◆ BRIEF
From the records below, copy each line in which the string "sheet" occurs.

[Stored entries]

==============================

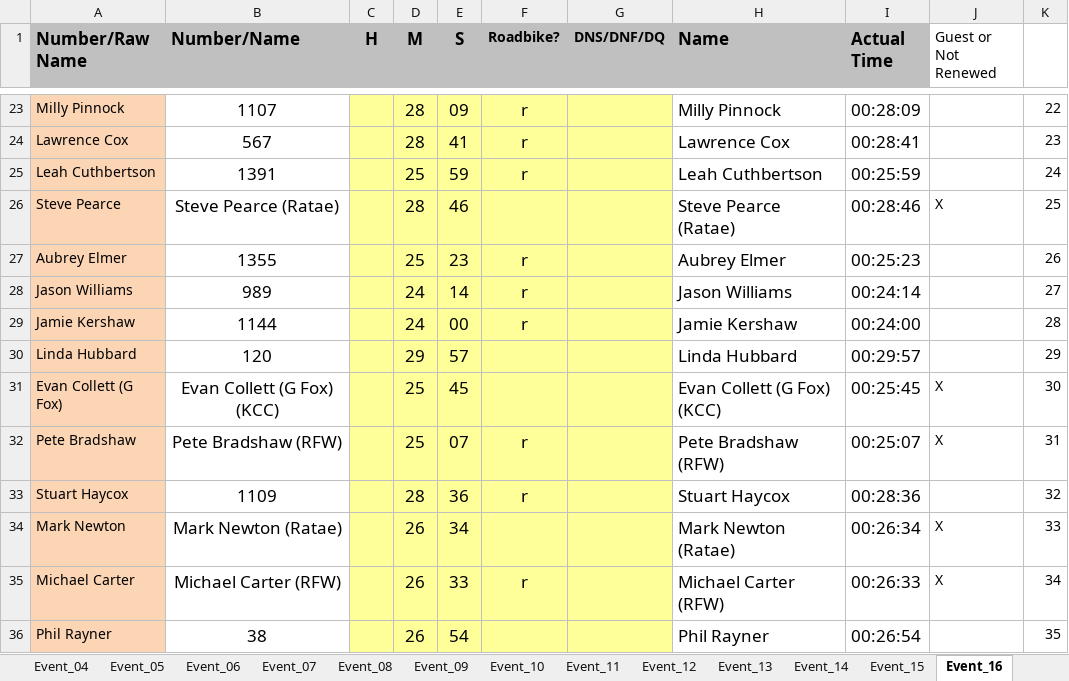
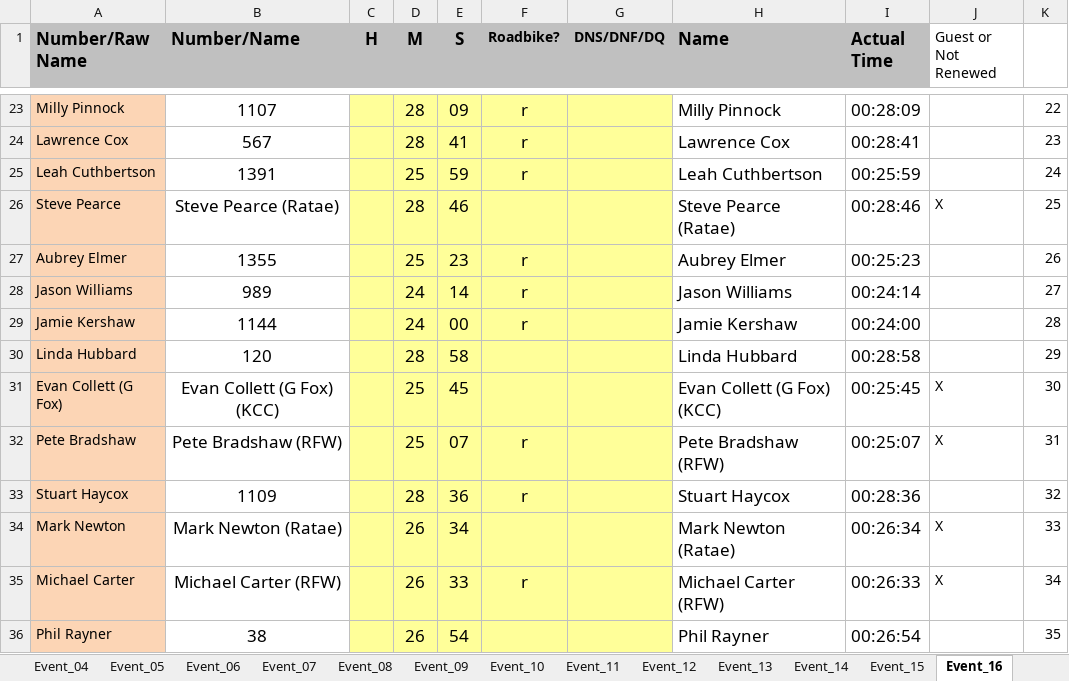
Before and after one commit to WellandValleyCC/WellandValleyCC.github.io, an Excel workbook: data/ClubEvents_2026.xlsx, sheet Event_16, drawn as a sheet; only a part is shown, gaps mark what is left out; values as stored, in another font and other column widths than the file's, no borders; conditional formats not drawn; the diff names each change by its address in the sheet, - before the commit and + after, or states it on an @@ line.

Commit message:
Linda Hubbard correction
28:58 - not 29:57

```diff
--- a/data/ClubEvents_2026.xlsx (sheet Event_16)
+++ b/data/ClubEvents_2026.xlsx (sheet Event_16)
-D30 (M): 29
+D30 (M): 28
-E30 (S): 57
+E30 (S): 58
-I30 (Actual Time): 00:29:57
+I30 (Actual Time): 00:28:58
```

==============================

◆ YOUR RESPONSE
Before and after one commit to WellandValleyCC/WellandValleyCC.github.io, an Excel workbook: data/ClubEvents_2026.xlsx, sheet Event_16, drawn as a sheet; only a part is shown, gaps mark what is left out; values as stored, in another font and other column widths than the file's, no borders; conditional formats not drawn; the diff names each change by its address in the sheet, - before the commit and + after, or states it on an @@ line.
--- a/data/ClubEvents_2026.xlsx (sheet Event_16)
+++ b/data/ClubEvents_2026.xlsx (sheet Event_16)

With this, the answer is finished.